(Source records)
—————

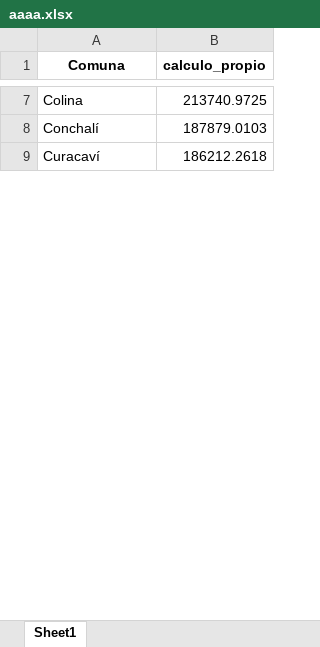
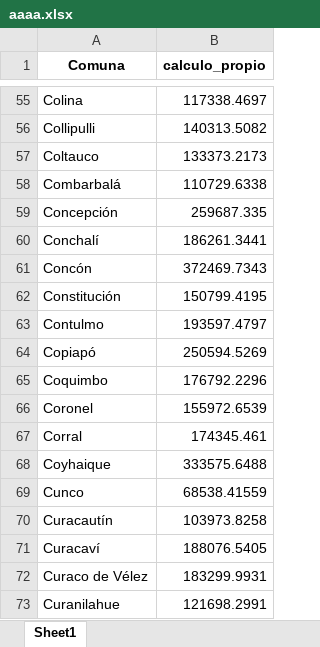
Before and after one commit to Sud-Austral/ds_ingresos_ok, an Excel workbook: aaaa.xlsx, sheet Sheet1, drawn as a sheet; only a part is shown, gaps mark what is left out; values as stored, in another font and other column widths than the file's, no borders; addresses are those after the commit; the diff covers the shown part only; the diff names each change by its address in the sheet, - before the commit and + after, or states it on an @@ line.

```diff
--- a/aaaa.xlsx (sheet Sheet1)
+++ b/aaaa.xlsx (sheet Sheet1)
-B55 (calculo_propio): 213740.9725
+B55 (calculo_propio): 117338.4697
+row 56: Collipulli | 140313.5082
+row 57: Coltauco | 133373.2173
+row 58: Combarbalá | 110729.6338
+row 59: Concepción | 259687.335
-B60 (calculo_propio): 187879.0103
+B60 (calculo_propio): 186261.3441
+row 61: Concón | 372469.7343
+row 62: Constitución | 150799.4195
+row 63: Contulmo | 193597.4797
+row 64: Copiapó | 250594.5269
+row 65: Coquimbo | 176792.2296
+row 66: Coronel | 155972.6539
+row 67: Corral | 174345.461
+row 68: Coyhaique | 333575.6488
+row 69: Cunco | 68538.41559
+row 70: Curacautín | 103973.8258
-B71 (calculo_propio): 186212.2618
+B71 (calculo_propio): 188076.5405
+row 72: Curaco de Vélez | 183299.9931
+row 73: Curanilahue | 121698.2991
```
Also changed, not shown: 256 added rows and 49 edited cells elsewhere in this sheet, 2 other files.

—————

## Required work
Write the records out again verbatim and omit the pictures they contain.

## Result of the exercise
Before and after one commit to Sud-Austral/ds_ingresos_ok, an Excel workbook: aaaa.xlsx, sheet Sheet1, drawn as a sheet; only a part is shown, gaps mark what is left out; values as stored, in another font and other column widths than the file's, no borders; addresses are those after the commit; the diff covers the shown part only; the diff names each change by its address in the sheet, - before the commit and + after, or states it on an @@ line.

```diff
--- a/aaaa.xlsx (sheet Sheet1)
+++ b/aaaa.xlsx (sheet Sheet1)
-B55 (calculo_propio): 213740.9725
+B55 (calculo_propio): 117338.4697
+row 56: Collipulli | 140313.5082
+row 57: Coltauco | 133373.2173
+row 58: Combarbalá | 110729.6338
+row 59: Concepción | 259687.335
-B60 (calculo_propio): 187879.0103
+B60 (calculo_propio): 186261.3441
+row 61: Concón | 372469.7343
+row 62: Constitución | 150799.4195
+row 63: Contulmo | 193597.4797
+row 64: Copiapó | 250594.5269
+row 65: Coquimbo | 176792.2296
+row 66: Coronel | 155972.6539
+row 67: Corral | 174345.461
+row 68: Coyhaique | 333575.6488
+row 69: Cunco | 68538.41559
+row 70: Curacautín | 103973.8258
-B71 (calculo_propio): 186212.2618
+B71 (calculo_propio): 188076.5405
+row 72: Curaco de Vélez | 183299.9931
+row 73: Curanilahue | 121698.2991
```
Also changed, not shown: 256 added rows and 49 edited cells elsewhere in this sheet, 2 other files.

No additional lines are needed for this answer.